Whereupon direct reference was made to a front page editorial in The Vidette two weeks ago, then consideration of such a committee was urged. And Bob Backstrom countered by stating, “I think we’re doing a hell of a lot in promoting our town. What’s wrong? I don’t get the point.
25 years ago
April 16, 1992
Plans for a freeway rest stop at Montesano’s abandoned sewage treatment plant are still alive, Chamber of Commerce members were told this week.
Chamber rest stop point man Stephen Redman presented a petition which he said had about 150 signatures from people in the downtown business core who supported it. He said he came “to find out what direction you’re going if any” on the project.
Several councilmembers made their doubts or opposition to the plan a matter of public record several weeks ago, bringing about the Chamber response.
Montesano Mayor A.L. “Jack” Frost said he would not support the project if the city has to pay. “If it doesn’t cost the city a dime, I’m all for it.”
Chris Pickering, owner of Pick Rite Thriftway, next door to the proposed rest stop site, reminded the mayor of the financing plan which had been proposed in which the city would borrow the money to build the rest stop and then get the money back over a number of years by leasing it to the state. Pickering and City Attorney Dan Glenn had different interpretations of the exact nature of the financing plan the state floated at a meeting in Olympia several months ago.
Redman told the council that County Commissioner Bill Pine phoned the Department of Transportation and found they are awaiting work from the city. DOT has said it will contribute $5,000 to a feasibility study. It has made the same offer to the city of Elma, where financial interest have taken an interest in Montesano’s plans.
“We’re interested in having something other than a sewage treatment plant welcoming people to Montesano,” said Redman. Ideally, the Chamber would like to see a visitor information center and space for a chamber office combined with the rest stop.
10 years ago
April 19, 2007
As Grays Harbor County commissioners mull input from folks at a public hearing April 10 on the emergency McCleary building moratorium—and a lot of other information on the issue—at least one piece of very good news has come to light.
The state Department of Health has announced that the Environmental Protection Agency will give them about $120,000 to hire consultants of “perhaps national stature” to study McCleary’s situation, said City Administrator Busse Nutley. It will be a “case study,” Nutley said, one that can be used for other areas, as well.
The general idea, she said, is that the grant will go to Evergreen Rural Water of Washington to prepare a “guidance document,” which would look at any questions “the community, the county, the city, experts” might have on an aquifer like McCleary’s, then offer options and possible solutions.

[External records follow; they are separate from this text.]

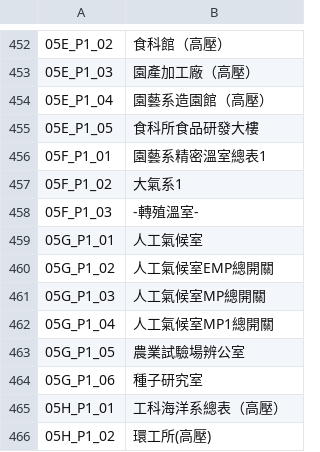
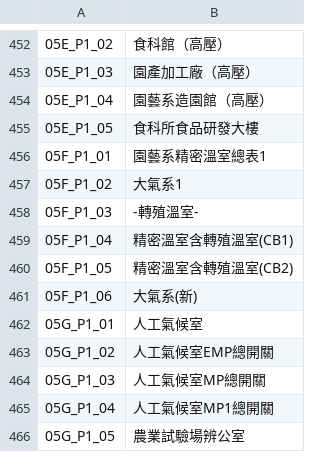
Before and after one commit to NTU-Power/crawler, a CSV file: assets/meter.csv, drawn as a sheet; only a part is shown, gaps mark what is left out; the shorter side is filled out with more unchanged rows; the diff names each change by its address in the sheet, - before the commit and + after, or states it on an @@ line.

```diff
--- a/assets/meter.csv
+++ b/assets/meter.csv
+row 459: 05F_P1_04 | 精密溫室含轉殖溫室(CB1)
+row 460: 05F_P1_05 | 精密溫室含轉殖溫室(CB2)
+row 461: 05F_P1_06 | 大氣系(新)
```
Also changed, not shown: 1 other file.
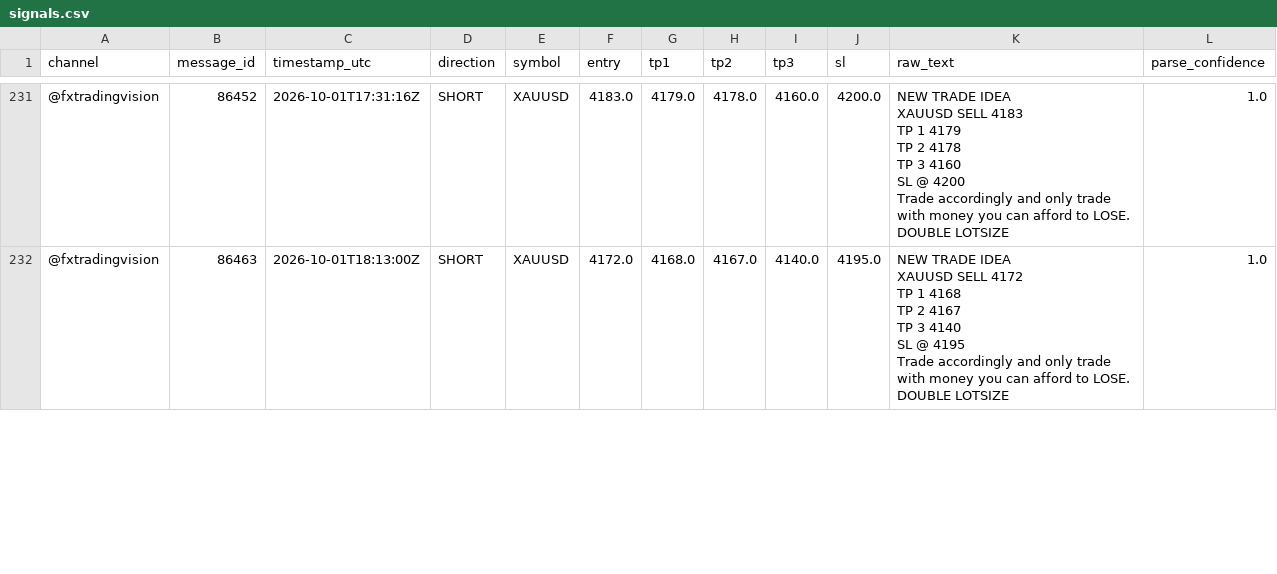
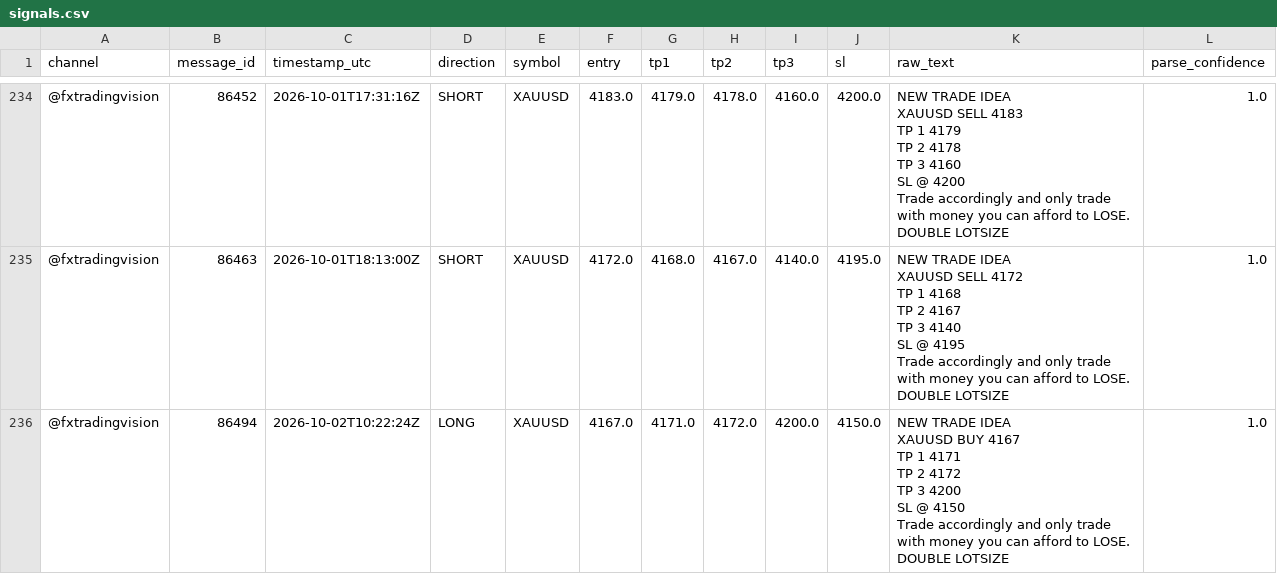
Before and after one commit to hallohallo2010-cmd/Signal-Backtesting-Ai-with-Telegram, a CSV file: signals.csv, drawn as a sheet; only a part is shown, gaps mark what is left out; ↵ is a line break in a cell; the diff covers the shown part only; the diff names each change by its address in the sheet, - before the commit and + after, or states it on an @@ line.

```diff
--- a/signals.csv
+++ b/signals.csv
+row 236: @fxtradingvision | 86494 | 2026-10-02T10:22:24Z | LONG | XAUUSD | 4167.0 | 4171.0 | 4172.0 | 4200.0 | 4150.0 | NEW TRADE IDEA ↵ XAUUSD BUY 4167 ↵ TP 1 4171 ↵ TP 2 4172 ↵ TP 3 4200 ↵ SL @ 4150 ↵ Trade accordingly and only trade with money you can afford to LOSE. ↵ DOUBLE LOTSIZE | 1.0
```
Also changed, not shown: 4 added rows elsewhere in this file, near_misses.csv, scored.csv.
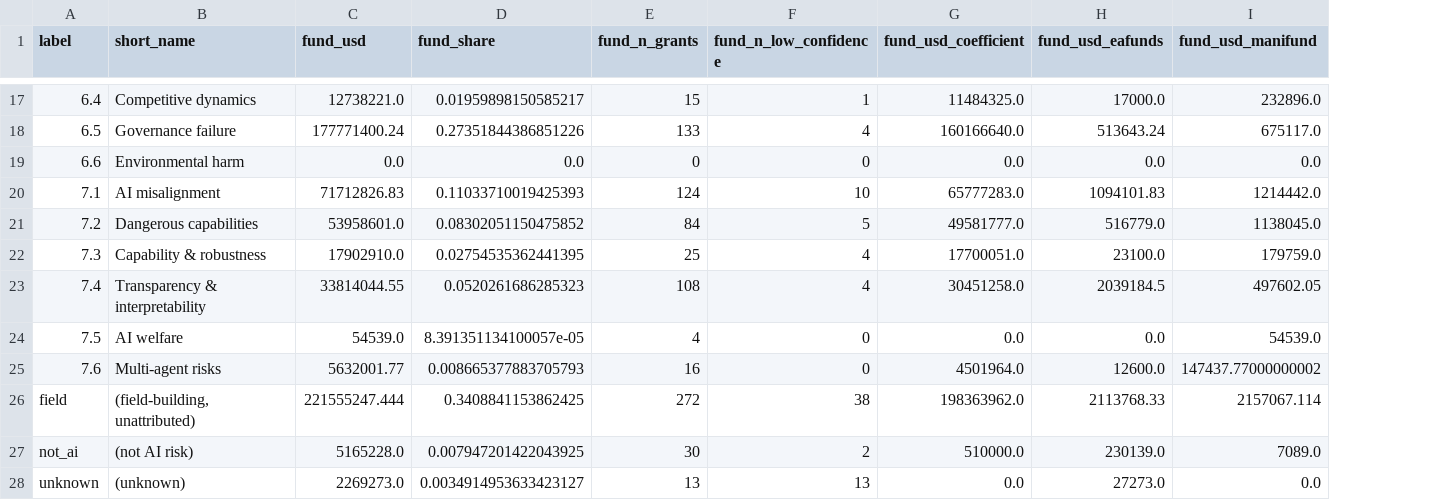
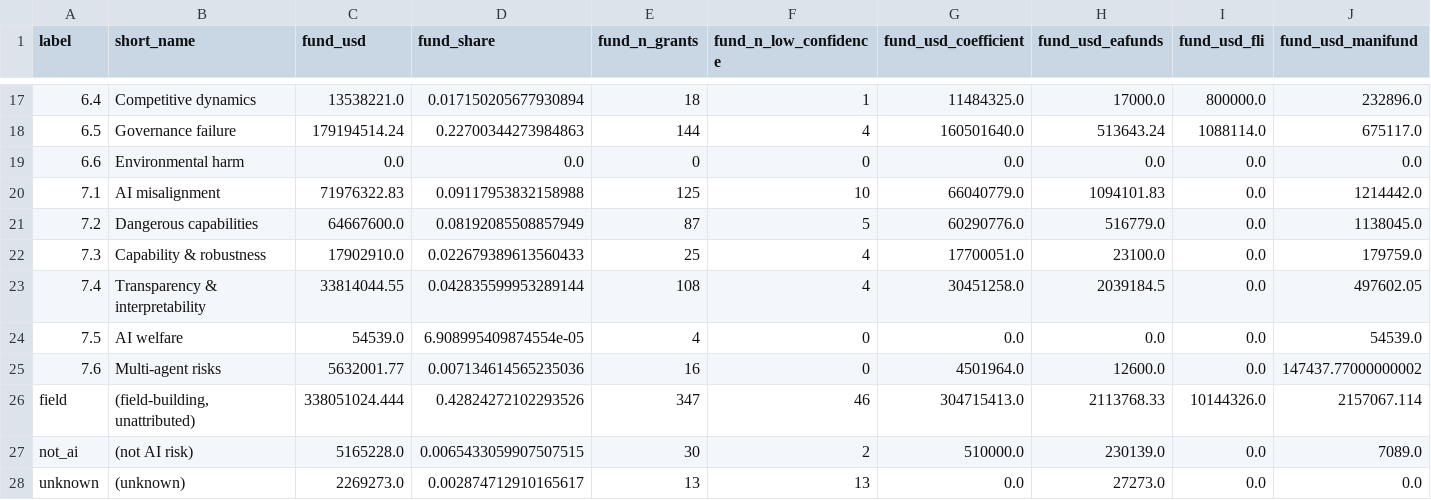
Before and after one commit to vladmesh/risk-decision-lab, a CSV file: results/gapmap-2024-2026-catastrophic.csv, drawn as a sheet; only a part is shown, gaps mark what is left out; the diff covers the shown part only; the diff names each change by its address in the sheet, - before the commit and + after, or states it on an @@ line.

Commit message:
Per-grant scope for Coefficient bio/GCR and FLI, method labels, risk x method table
Coefficient's Biosecurity/GCR/Forecasting grants and all FLI grants are read grant by
grant (scope-decisions snapshot: 217 in, 444 out); FLI programme pages get a parser and
a snapshot. Every labelled grant also carries a method label (MIT's 23 mitigation
controls plus seven research/talent/advocacy labels of ours, rubric_methods.md);
riskdlab methods prints dollars by method and the risk x method table. Results and
README/PLAN updated: 2024-26 window is now 1,005 grants, $789M; 7.4's money is
interpretability research, 6.1 and 4.2 have almost none under any method.

```diff
--- a/results/gapmap-2024-2026-catastrophic.csv
+++ b/results/gapmap-2024-2026-catastrophic.csv
+column I (fund_usd_fli), rows 17-28: 800000.0 | 1088114.0 | 0.0 | 0.0 | 0.0 | 0.0 | 0.0 | 0.0 | 0.0 | 10144326.0 | 0.0 | 0.0
-C17 (fund_usd): 12738221.0
+C17 (fund_usd): 13538221.0
-D17 (fund_share): 0.01959898150585217
+D17 (fund_share): 0.017150205677930894
-E17 (fund_n_grants): 15
+E17 (fund_n_grants): 18
-C18 (fund_usd): 177771400.24
+C18 (fund_usd): 179194514.24
-D18 (fund_share): 0.27351844386851226
+D18 (fund_share): 0.22700344273984863
-E18 (fund_n_grants): 133
+E18 (fund_n_grants): 144
-G18 (fund_usd_coefficient): 160166640.0
+G18 (fund_usd_coefficient): 160501640.0
-C20 (fund_usd): 71712826.83
+C20 (fund_usd): 71976322.83
-D20 (fund_share): 0.11033710019425393
+D20 (fund_share): 0.09117953832158988
-E20 (fund_n_grants): 124
+E20 (fund_n_grants): 125
-G20 (fund_usd_coefficient): 65777283.0
+G20 (fund_usd_coefficient): 66040779.0
-C21 (fund_usd): 53958601.0
+C21 (fund_usd): 64667600.0
-D21 (fund_share): 0.08302051150475852
+D21 (fund_share): 0.08192085508857949
-E21 (fund_n_grants): 84
+E21 (fund_n_grants): 87
-G21 (fund_usd_coefficient): 49581777.0
+G21 (fund_usd_coefficient): 60290776.0
-D22 (fund_share): 0.02754535362441395
+D22 (fund_share): 0.022679389613560433
-D23 (fund_share): 0.0520261686285323
+D23 (fund_share): 0.042835599953289144
-D24 (fund_share): 8.391351134100057e-05
+D24 (fund_share): 6.908995409874554e-05
-D25 (fund_share): 0.008665377883705793
+D25 (fund_share): 0.007134614565235036
-C26 (fund_usd): 221555247.444
+C26 (fund_usd): 338051024.444
-D26 (fund_share): 0.3408841153862425
+D26 (fund_share): 0.42824272102293526
-E26 (fund_n_grants): 272
+E26 (fund_n_grants): 347
-F26 (fund_n_low_confidence): 38
+F26 (fund_n_low_confidence): 46
-G26 (fund_usd_coefficient): 198363962.0
+G26 (fund_usd_coefficient): 304715413.0
-D27 (fund_share): 0.007947201422043925
+D27 (fund_share): 0.0065433059907507515
-D28 (fund_share): 0.0034914953633423127
+D28 (fund_share): 0.002874712910165617
```
Also changed, not shown: 29 edited cells elsewhere in this file, 18 other files.
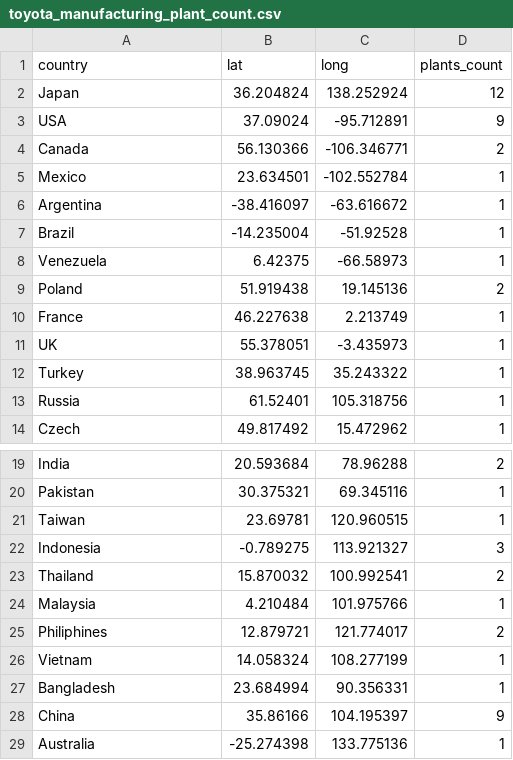
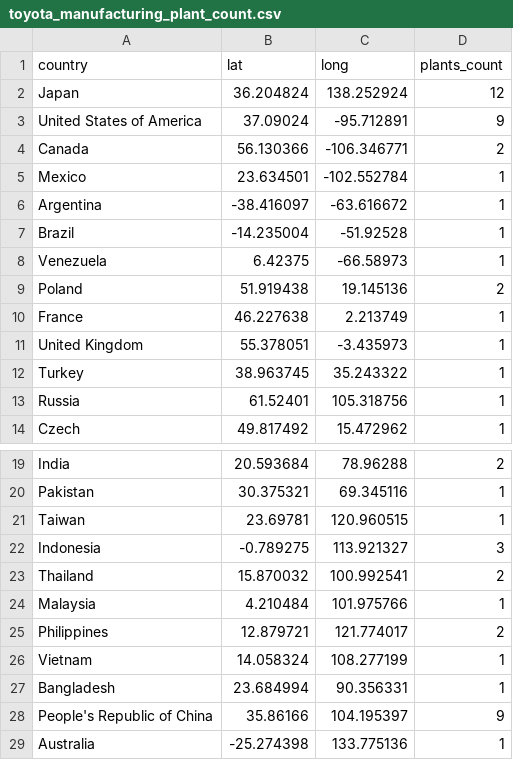
Before and after one commit to Beanmommo/DataVisualisation2, a CSV file: toyota_manufacturing_plant_count.csv, drawn as a sheet; only a part is shown, gaps mark what is left out; the diff names each change by its address in the sheet, - before the commit and + after, or states it on an @@ line.

```diff
--- a/toyota_manufacturing_plant_count.csv
+++ b/toyota_manufacturing_plant_count.csv
-A3 (country): USA
+A3 (country): United States of America
-A11 (country): UK
+A11 (country): United Kingdom
-A25 (country): Philiphines
+A25 (country): Philippines
-A28 (country): China
+A28 (country): People's Republic of China
```
Also changed, not shown: 3 other files.
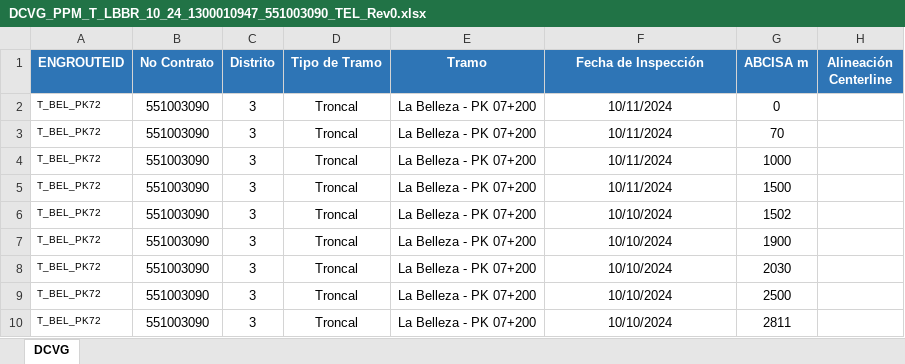
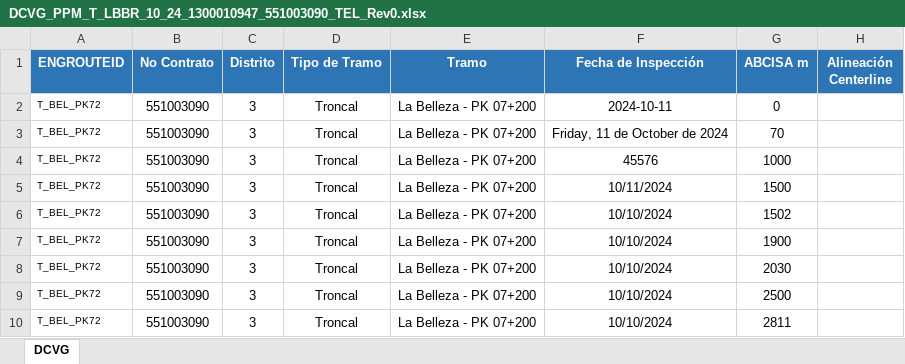
Before and after one commit to lufero10/automatizacion_cargue, an Excel workbook: DCVG_PPM_T_LBBR_10_24_1300010947_551003090_TEL_Rev0.xlsx, sheet DCVG, drawn as a sheet; only a part is shown; values as stored, in another font and other column widths than the file's, no borders; the diff names each change by its address in the sheet, - before the commit and + after, or states it on an @@ line.

```diff
--- a/DCVG_PPM_T_LBBR_10_24_1300010947_551003090_TEL_Rev0.xlsx (sheet DCVG)
+++ b/DCVG_PPM_T_LBBR_10_24_1300010947_551003090_TEL_Rev0.xlsx (sheet DCVG)
-F2 (Fecha de Inspección): 10/11/2024
+F2 (Fecha de Inspección): 2024-10-11
-F3 (Fecha de Inspección): 10/11/2024
+F3 (Fecha de Inspección): Friday, 11 de October de 2024
-F4 (Fecha de Inspección): 10/11/2024
+F4 (Fecha de Inspección): 45576
```
Also changed, not shown: 29 other files.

The study won’t involve drilling holes in the ground, though, pointed out David Jennings, Department of Health Source Water Protection program manager. Instead, it will be “looking at our land-use practices and other types of planning and mitigation measures to protect drinking water supplies for the rural residents and small rural communities,” he said.